Gravitational lensing allows to determine the Hubble constant directly. In this case the lens is a galaxy and the source a quasar, which should be mapped at least twice. When one of the images changes its brightness, the other one does, too - but not exactly at the same time. A delay is caused by two effects. One is due to the difference of the length of light-paths, and the other is due to the influence of the gravitational lens on the run-time of light-rays. If the size and the mass-distribution of the lens is known, one can determine from the measured delay of changes in brightness directly the total light-travel time from the quasar, hence its distance.

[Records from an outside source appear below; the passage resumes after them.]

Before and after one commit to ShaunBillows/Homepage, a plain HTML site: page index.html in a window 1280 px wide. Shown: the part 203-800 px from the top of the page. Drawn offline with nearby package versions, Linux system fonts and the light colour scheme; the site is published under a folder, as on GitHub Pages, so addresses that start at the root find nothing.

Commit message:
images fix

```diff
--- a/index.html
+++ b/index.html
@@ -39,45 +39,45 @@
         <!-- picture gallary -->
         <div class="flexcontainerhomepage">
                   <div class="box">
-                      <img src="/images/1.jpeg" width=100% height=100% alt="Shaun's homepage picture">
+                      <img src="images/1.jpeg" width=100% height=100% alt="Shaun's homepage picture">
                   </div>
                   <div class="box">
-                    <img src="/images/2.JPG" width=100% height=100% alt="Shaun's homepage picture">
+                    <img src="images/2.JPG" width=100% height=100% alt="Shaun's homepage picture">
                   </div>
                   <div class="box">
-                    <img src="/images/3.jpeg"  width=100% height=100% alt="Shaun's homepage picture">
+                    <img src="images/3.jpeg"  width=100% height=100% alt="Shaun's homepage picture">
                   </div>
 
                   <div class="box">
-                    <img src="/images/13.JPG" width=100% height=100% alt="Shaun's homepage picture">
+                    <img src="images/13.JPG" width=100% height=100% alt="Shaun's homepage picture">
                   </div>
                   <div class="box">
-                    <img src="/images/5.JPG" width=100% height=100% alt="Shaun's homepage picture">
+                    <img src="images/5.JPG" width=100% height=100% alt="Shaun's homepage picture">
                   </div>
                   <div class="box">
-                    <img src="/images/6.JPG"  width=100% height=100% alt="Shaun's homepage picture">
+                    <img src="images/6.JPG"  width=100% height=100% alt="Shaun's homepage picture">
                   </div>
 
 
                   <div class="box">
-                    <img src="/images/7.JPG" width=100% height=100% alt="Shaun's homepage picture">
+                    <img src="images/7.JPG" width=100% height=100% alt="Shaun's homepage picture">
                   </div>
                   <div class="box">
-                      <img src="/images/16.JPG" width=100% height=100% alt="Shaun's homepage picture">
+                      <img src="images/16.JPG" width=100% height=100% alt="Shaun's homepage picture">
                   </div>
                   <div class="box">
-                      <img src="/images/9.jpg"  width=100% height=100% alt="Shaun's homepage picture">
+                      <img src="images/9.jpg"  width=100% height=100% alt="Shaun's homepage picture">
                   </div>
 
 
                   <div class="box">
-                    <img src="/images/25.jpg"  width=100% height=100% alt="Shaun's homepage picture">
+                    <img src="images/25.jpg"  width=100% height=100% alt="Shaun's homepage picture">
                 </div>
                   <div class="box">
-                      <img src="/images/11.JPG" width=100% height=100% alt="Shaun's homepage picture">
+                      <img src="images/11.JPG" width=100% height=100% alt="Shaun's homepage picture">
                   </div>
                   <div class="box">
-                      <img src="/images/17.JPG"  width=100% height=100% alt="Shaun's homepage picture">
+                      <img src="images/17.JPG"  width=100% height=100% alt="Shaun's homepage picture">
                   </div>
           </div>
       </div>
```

In this way, for the first time in 1995 the Hubble constant was determined - independent from previous methods - at the double quasar Q0957+561.